→ HOW TO COMPLETE THIS TASK
Look through the records below, and copy out every line that holds the string "Components".

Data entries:
++++

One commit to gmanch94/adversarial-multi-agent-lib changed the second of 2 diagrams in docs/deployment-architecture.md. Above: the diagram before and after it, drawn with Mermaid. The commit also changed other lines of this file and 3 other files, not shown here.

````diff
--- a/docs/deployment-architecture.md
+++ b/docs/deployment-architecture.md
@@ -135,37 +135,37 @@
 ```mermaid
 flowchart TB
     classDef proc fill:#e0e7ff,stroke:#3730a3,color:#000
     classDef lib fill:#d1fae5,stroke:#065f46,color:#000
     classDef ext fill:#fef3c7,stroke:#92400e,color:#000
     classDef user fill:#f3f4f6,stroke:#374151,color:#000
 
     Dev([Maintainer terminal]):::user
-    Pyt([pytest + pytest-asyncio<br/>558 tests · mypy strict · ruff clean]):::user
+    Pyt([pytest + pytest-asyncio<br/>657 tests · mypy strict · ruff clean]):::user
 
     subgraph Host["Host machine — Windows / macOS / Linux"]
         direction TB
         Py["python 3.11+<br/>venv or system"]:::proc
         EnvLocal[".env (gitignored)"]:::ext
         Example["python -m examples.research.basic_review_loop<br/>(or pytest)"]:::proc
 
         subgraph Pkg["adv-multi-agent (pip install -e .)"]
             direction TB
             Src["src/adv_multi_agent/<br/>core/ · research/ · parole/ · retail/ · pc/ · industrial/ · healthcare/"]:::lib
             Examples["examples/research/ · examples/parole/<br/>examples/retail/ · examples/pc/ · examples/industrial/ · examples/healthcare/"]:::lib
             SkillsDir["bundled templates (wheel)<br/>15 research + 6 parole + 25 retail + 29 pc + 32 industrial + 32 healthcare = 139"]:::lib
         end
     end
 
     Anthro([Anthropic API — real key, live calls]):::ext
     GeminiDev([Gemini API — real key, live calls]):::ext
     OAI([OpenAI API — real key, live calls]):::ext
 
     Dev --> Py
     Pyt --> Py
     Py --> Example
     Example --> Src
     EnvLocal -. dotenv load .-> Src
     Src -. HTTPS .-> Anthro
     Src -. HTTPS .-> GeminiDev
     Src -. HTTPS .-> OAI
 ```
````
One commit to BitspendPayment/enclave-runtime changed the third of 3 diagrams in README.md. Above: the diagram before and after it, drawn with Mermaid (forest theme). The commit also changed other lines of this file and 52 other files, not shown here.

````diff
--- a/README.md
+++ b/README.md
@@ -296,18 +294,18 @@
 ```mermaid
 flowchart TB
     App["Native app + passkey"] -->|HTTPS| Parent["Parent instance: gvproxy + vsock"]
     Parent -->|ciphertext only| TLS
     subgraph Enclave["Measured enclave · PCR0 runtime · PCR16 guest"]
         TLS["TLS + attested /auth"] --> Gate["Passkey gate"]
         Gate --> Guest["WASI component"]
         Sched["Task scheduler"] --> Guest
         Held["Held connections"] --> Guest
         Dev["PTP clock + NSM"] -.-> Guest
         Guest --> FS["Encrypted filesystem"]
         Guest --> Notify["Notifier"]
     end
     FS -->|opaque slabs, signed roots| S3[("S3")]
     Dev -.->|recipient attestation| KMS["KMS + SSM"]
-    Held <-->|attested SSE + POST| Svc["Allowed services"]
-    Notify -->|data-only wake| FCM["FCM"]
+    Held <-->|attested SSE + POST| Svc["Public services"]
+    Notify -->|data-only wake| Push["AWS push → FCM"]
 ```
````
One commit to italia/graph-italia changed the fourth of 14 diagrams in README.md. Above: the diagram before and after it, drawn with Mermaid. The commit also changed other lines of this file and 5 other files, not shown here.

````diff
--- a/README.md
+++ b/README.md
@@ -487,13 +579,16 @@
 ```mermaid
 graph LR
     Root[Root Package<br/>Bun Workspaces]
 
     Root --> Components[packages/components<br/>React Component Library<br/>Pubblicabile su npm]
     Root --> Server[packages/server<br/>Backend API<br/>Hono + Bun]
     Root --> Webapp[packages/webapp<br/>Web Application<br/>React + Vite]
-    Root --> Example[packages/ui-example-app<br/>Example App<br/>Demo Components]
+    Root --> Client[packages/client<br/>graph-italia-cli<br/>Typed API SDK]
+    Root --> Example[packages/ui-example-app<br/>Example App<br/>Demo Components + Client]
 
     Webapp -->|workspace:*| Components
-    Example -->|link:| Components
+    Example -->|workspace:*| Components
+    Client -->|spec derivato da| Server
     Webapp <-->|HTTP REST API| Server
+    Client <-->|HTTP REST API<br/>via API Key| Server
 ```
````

++++

→ EXERCISE ANSWER
     Root --> Components[packages/components<br/>React Component Library<br/>Pubblicabile su npm]
-    Root --> Example[packages/ui-example-app<br/>Example App<br/>Demo Components]
+    Root --> Example[packages/ui-example-app<br/>Example App<br/>Demo Components + Client]
     Webapp -->|workspace:*| Components
-    Example -->|link:| Components
+    Example -->|workspace:*| Components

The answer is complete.